“It’s really going to give you visibility on the well-being of your cats,” he says. “You can use that information to improve the quality of your cat’s life.”
The elementary beta version of MeowTalk is available for a free download on your smartphone. Javier is in the process of updating it and adding more categories like “I’m scared” and “I’m lonely” – he says the app could easily double its categories. Until then, the app will assign the closest label to your cat’s sounds, and you can invent and assign your own meows – like, for instance, if your cat has a “Feed me” sound, you can note that and add it to your list.

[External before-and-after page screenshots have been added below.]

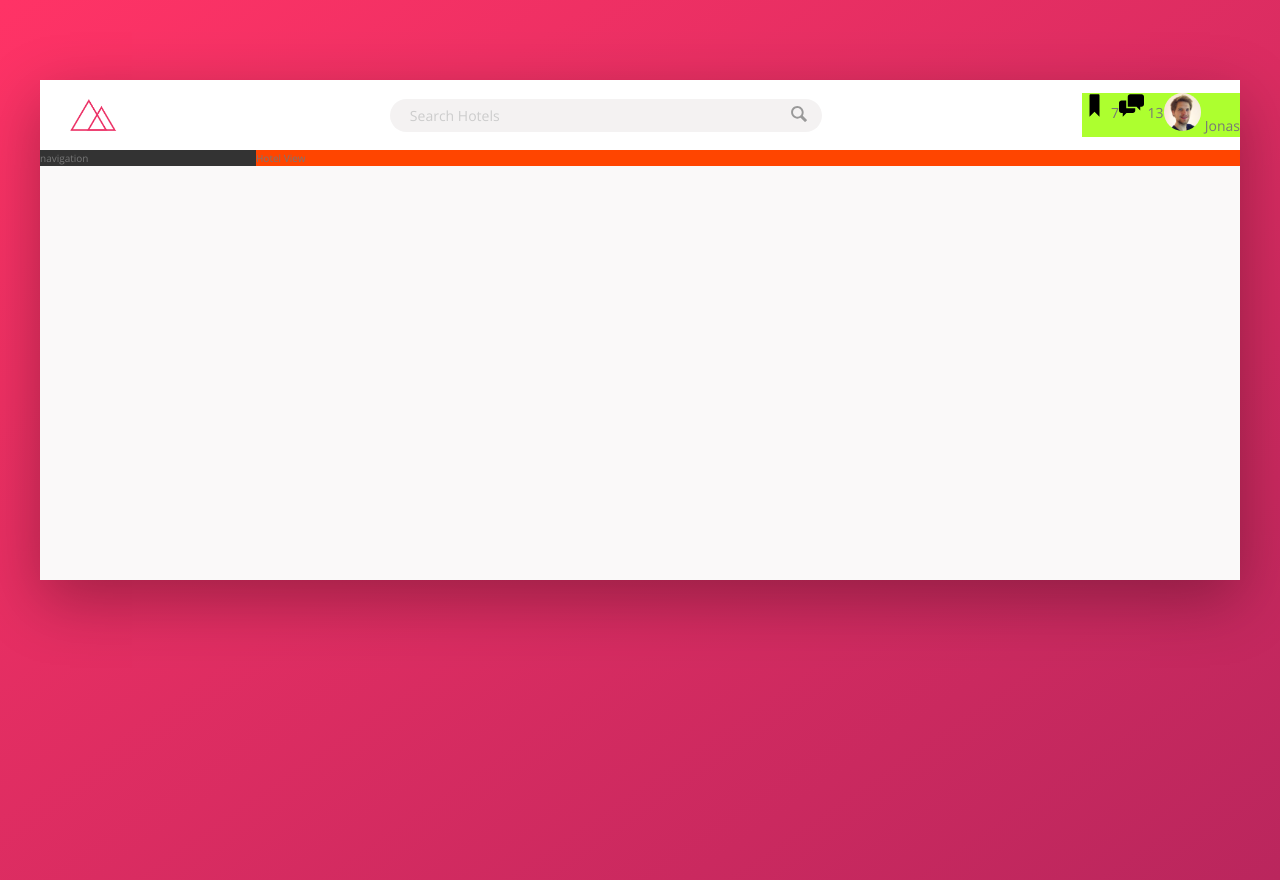
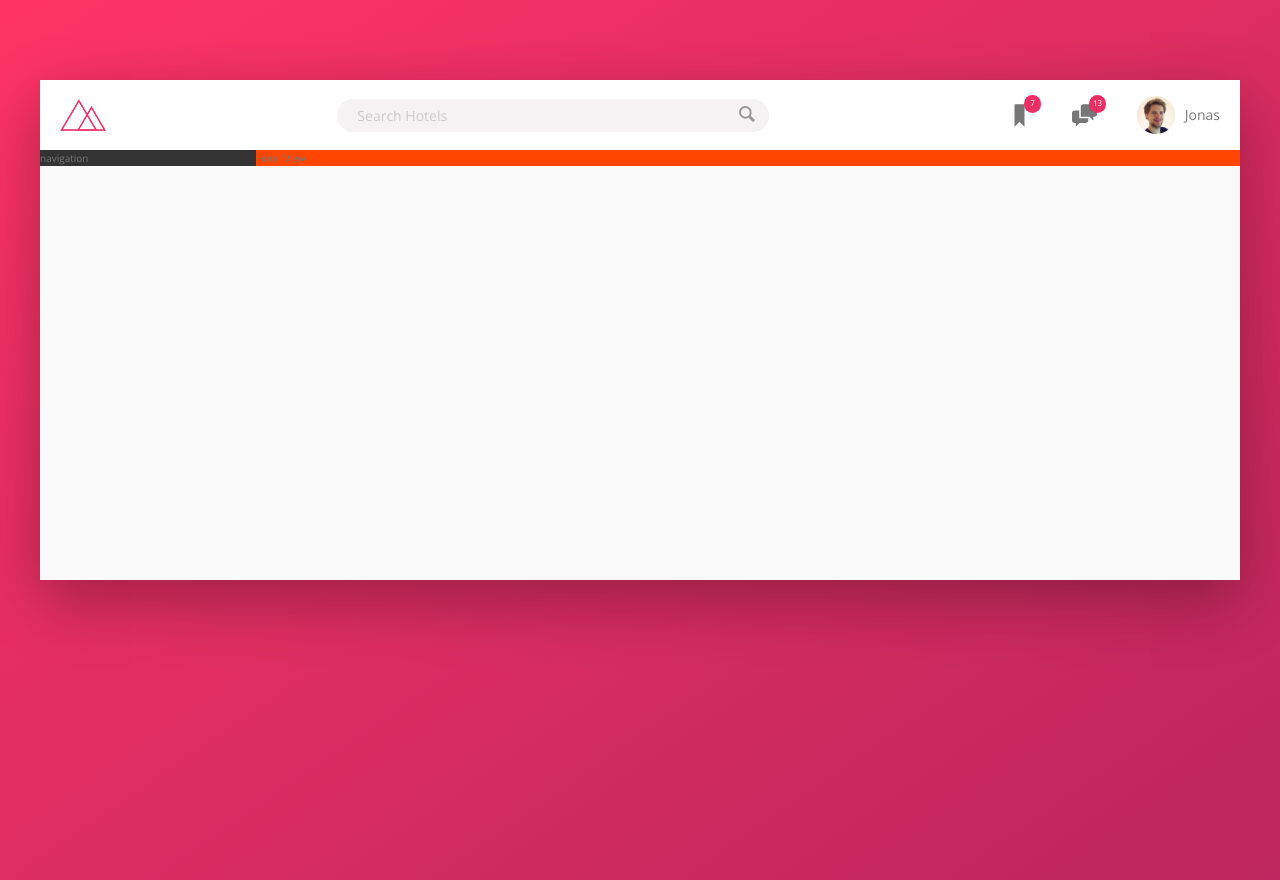
Before and after one commit to mhidalgo83/advanced-css, a website: page index.html in a window 1280 px wide. Drawn offline with nearby package versions, Linux system fonts and the light colour scheme.

Commit message:
header complete

```diff
--- a/sass/_components.scss
+++ b/sass/_components.scss
@@ -3,7 +3,7 @@
 
 .logo {
   height: 3.25rem;
-  margin-left: 3rem;
+  margin-left: 2rem;
 }
 
 //////////////////////
@@ -65,29 +65,50 @@
 //USER NAVIGATION
 
 .user-nav {
-  background-color: greenyellow;
+  align-self: stretch;
   display: flex;
-  justify-content: space-between;
+  align-items: center;
+
+  & > * {
+    padding: 0 2rem;
+    cursor: pointer;
+    height: 100%;
+    display: flex;
+    align-items: center;
+  }
+
+  & > *:hover {
+    background-color: var(--color-grey-light-2);
+  }
 
   &__icon-box {
+    position: relative;
   }
 
   &__icon {
     height: 2.5rem;
     width: 2.5rem;
+    fill: var(--color-grey-dark-2);
   }
 
   &__notification {
-  }
-
-  &__user {
+    font-size: 0.8rem;
+    height: 1.75rem;
+    width: 1.75rem;
+    border-radius: 50%;
+    background-color: var(--color-primary);
+    color: #fff;
+    position: absolute;
+    right: 1.1rem;
+    top: 1.5rem;
+    display: flex;
+    justify-content: center;
+    align-items: center;
   }
 
   &__user-photo {
     height: 3.75rem;
     border-radius: 50%;
-  }
-
-  &__user-name {
+    margin-right: 1rem;
   }
 }
```
Also changed, not shown: css/main.css, 1 other file.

All of this translating and labeling help grow your interspecies conversation. “Cats are chatty,” Javier says. “If you encourage them to talk, they will talk with you.”
Unfortunately, my chattiest cat – Kringle, a longhaired orange kitty who usually meows when I interact with him – would not cooperate when I tried testing the app out on him. That’s cats for you – they do things on their terms! But hopefully, your cat will respond, even if he is shy at first. You open the app, create a profile for your cat and press the cat button when you want to begin recording. If your cat talks, the app will process the sound, then display the human translation.

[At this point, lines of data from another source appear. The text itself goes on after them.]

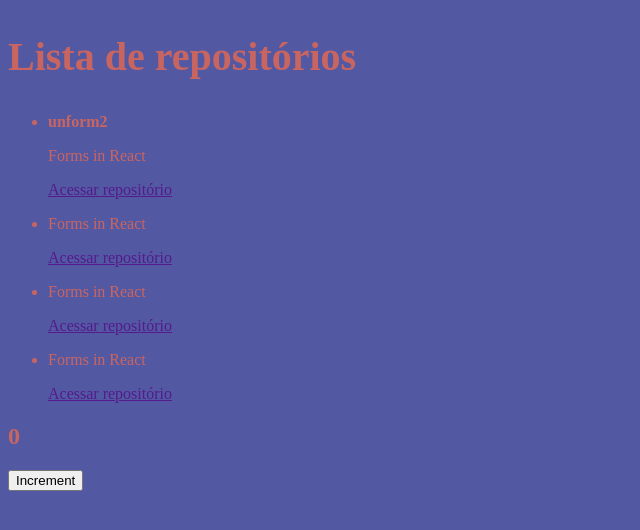
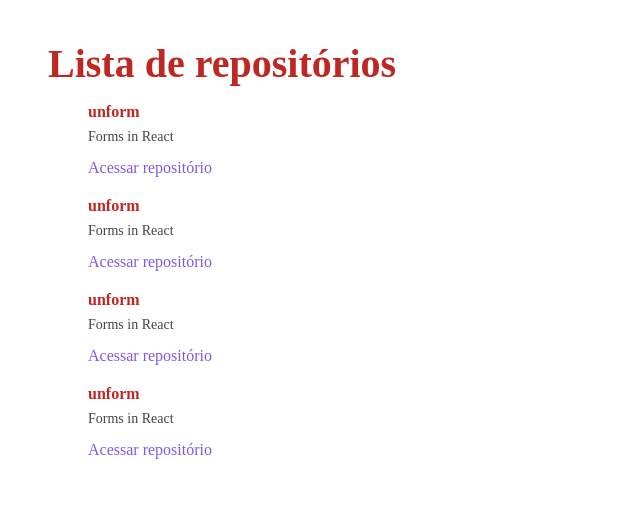
Before and after one commit to SnorlaxSPI/React_Typescript_-1, a React (Vite) app: page / in a window 1280 px wide. Shown: the top 530 px of the page, without its empty margins (0-640 px from the left). Built offline with nearby package versions, Linux system fonts and the light colour scheme.

Commit message:
3 - Estilização de listagem v1

```diff
--- a/src/App.tsx
+++ b/src/App.tsx
@@ -1,4 +1,3 @@
-import { Counter } from './components/Counter';
 import { RepositoryList } from './components/RepositoryList';
 
 import './styles/global.scss'
@@ -7,9 +6,8 @@
   return (
     <>
       <RepositoryList />
-      <Counter />
     </>
   )
 };
 
-export default App;
+export { App };
--- a/src/components/Counter.tsx
+++ /dev/null
@@ -1,18 +0,0 @@
-import { useState } from "react";
-
-export function Counter() {
-  const [counter, setCounter] = useState(0);
-
-  function increment() {
-    setCounter(counter + 1);
-  }
-
-  return (
-    <div>
-      <h2>{counter}</h2>
-      <button type="button" onClick={increment}>
-        Increment
-      </button>
-    </div>
-  );
-}
--- a/src/components/RepositoryItem.tsx
+++ b/src/components/RepositoryItem.tsx
@@ -1,12 +1,11 @@
-export function RepositoryItem(props : any) {
+function RepositoryItem(props: any) {
   return (
     <li>
-    <strong>{props.repository}</strong>
-    <p>Forms in React</p>
-
-    <a href="">
-      Acessar repositório
-    </a>
+    <strong>{props.repository.name ?? 'Default'}</strong>
+    <p>{props.repository.description}</p>
+    <a href='https://github.com/unform/unform'>Acessar repositório</a>
   </li>
   );
 }
+
+export { RepositoryItem };
--- a/src/components/RepositoryList.tsx
+++ b/src/components/RepositoryList.tsx
@@ -1,18 +1,24 @@
 import { RepositoryItem } from "./RepositoryItem";
 
-function RepositoryList() {
+import '../styles/repositories.scss';
+
+const repository = {
+  name: 'unform',
+  description: 'Forms in React',
+  link: 'https://github.com/unform/unform'
+}
+
+export function RepositoryList() {
   return (
     <section className="repository-list">
       <h1>Lista de repositórios</h1>
 
       <ul>
-        <RepositoryItem repository="unform2" />
-        <RepositoryItem />
-        <RepositoryItem />
-        <RepositoryItem />
+        <RepositoryItem repository = {repository} />
+        <RepositoryItem repository = {repository} />
+        <RepositoryItem repository = {repository} />
+        <RepositoryItem repository = {repository} />
       </ul>
     </section>
-  )
-};
-
-export { RepositoryList };
+  );
+}
--- a/src/main.tsx
+++ b/src/main.tsx
@@ -1,6 +1,6 @@
 import React from 'react';
 import ReactDOM from 'react-dom/client';
-import App from './App';
+import { App } from './App';
 
 
 ReactDOM.createRoot(document.getElementById('root') as HTMLElement).render(
--- a/src/styles/global.scss
+++ b/src/styles/global.scss
@@ -1,9 +1,6 @@
 body {
   font: Arial, Helvetia, sans-serif;
-  background: #1f1e1e;
-  color: #41da74;
-  background: #5358a3;
-  color: #c96561;
+  color: #be2722;
 
   h1 {
     font-size: 40px;
--- /dev/null
+++ b/src/styles/repositories.scss
@@ -0,0 +1,30 @@
+section.repository-list {
+  margin: 40px;
+
+  h1 {
+    margin-bottom: 16px;
+  }
+
+  ul {
+    list-style: none;
+  }
+
+    li {
+      & + li {
+      margin-top: 20px;
+    }
+
+    p {
+      font-size: 14px;
+      color: #444;
+      margin-top: 8px;
+    }
+
+    a {
+      display: inline-block;
+      //margin-top: 16px;
+      text-decoration: none;
+      color: #8257e6;
+    }
+  }
+}
```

Javier, a former senior technical program manager for Amazon, got inspired to create MeowTalk when he was listening to NPR and heard a talk by Swedish professor Susanne Schötz, who wrote the book “The Secret Language of Cats: How to Understand Your Cat for a Better, Happier Relationship.” He wanted to take this data and science to the next level.
Most of the feedback on MeowTalk has been mostly very positive. According to Javier, of almost 19,000 reviews, the average is 4.3 stars out of five. Some people have found uses for it that he didn’t anticipate. One woman who gave the app a five-star review cherished how it recorded the meow of her dying cat, and she could replay it as a memorial.
“She did not know she needed this or wanted this,” Javier says. He is a lifelong cat lover who has a kitten named Mittens, and he takes care of two semiferals: a Siamese named Mochi and a tuxedo named Candy.
While most users see the app as fun and entertaining at this point, Javier wants his creation to be something deeper that will enhance the human-animal bond. Eventually, he hopes to use the same technology to invent a talking collar that translates the wearing kitty’s sounds and alerts the parent’s phone.
“People are socially distancing and not in human relationships as much … but they have their cats,” Javier says, referring to the COVID-19 pandemic. “If they can build a stronger relationship with their cats even just a little bit, that’s super meaningful now.”